> Task statement
Go through each line of the records below and count those with the word "shown". Give only the count.

> The data
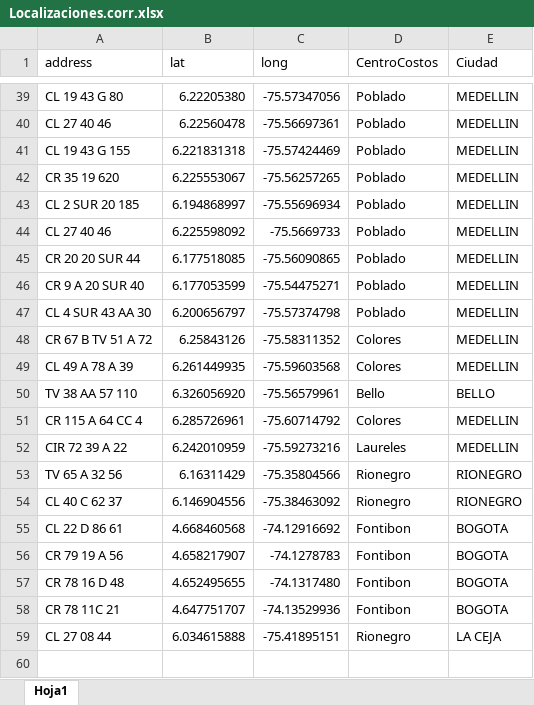
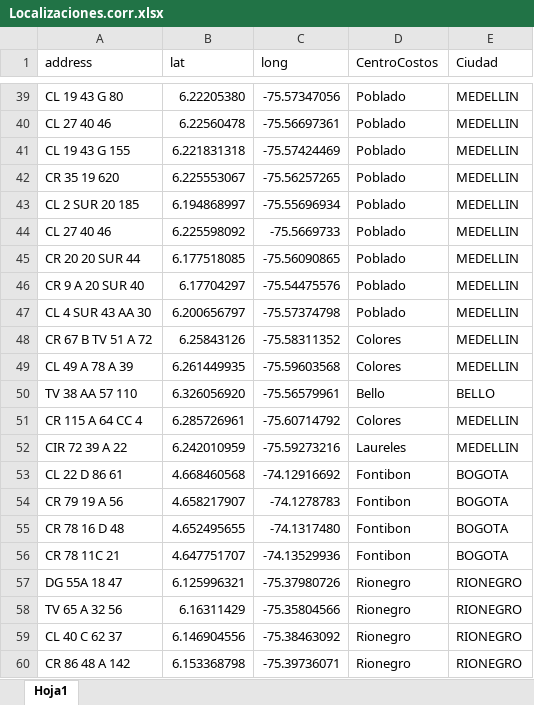
Before and after one commit to EstefaniaEcheverry/Inmuebles, an Excel workbook: data/Localizaciones.corr.xlsx, sheet Hoja1, drawn as a sheet; only a part is shown, gaps mark what is left out; values as stored, in another font and other column widths than the file's, no borders; removed rows and columns are numbered as before the commit, all else as after; the diff names each change by its address in the sheet, - before the commit and + after, or states it on an @@ line.

```diff
--- a/data/Localizaciones.corr.xlsx (sheet Hoja1)
+++ b/data/Localizaciones.corr.xlsx (sheet Hoja1)
-B46 (lat): 6.177053599
+B46 (lat): 6.17704297
-C46 (long): -75.54475271
+C46 (long): -75.54475576
-row 59: CL 27 08 44 | 6.034615888 | -75.41895151 | Rionegro | LA CEJA
+row 57: DG 55A 18 47 | 6.125996321 | -75.37980726 | Rionegro | RIONEGRO
@@ row 53 moved to row 58: TV 65 A 32 56 @@
@@ row 54 moved to row 59: CL 40 C 62 37 @@
+row 60: CR 86 48 A 142 | 6.153368798 | -75.39736071 | Rionegro | RIONEGRO
```
Also changed, not shown: 10 other files.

> Solution to this exercise
2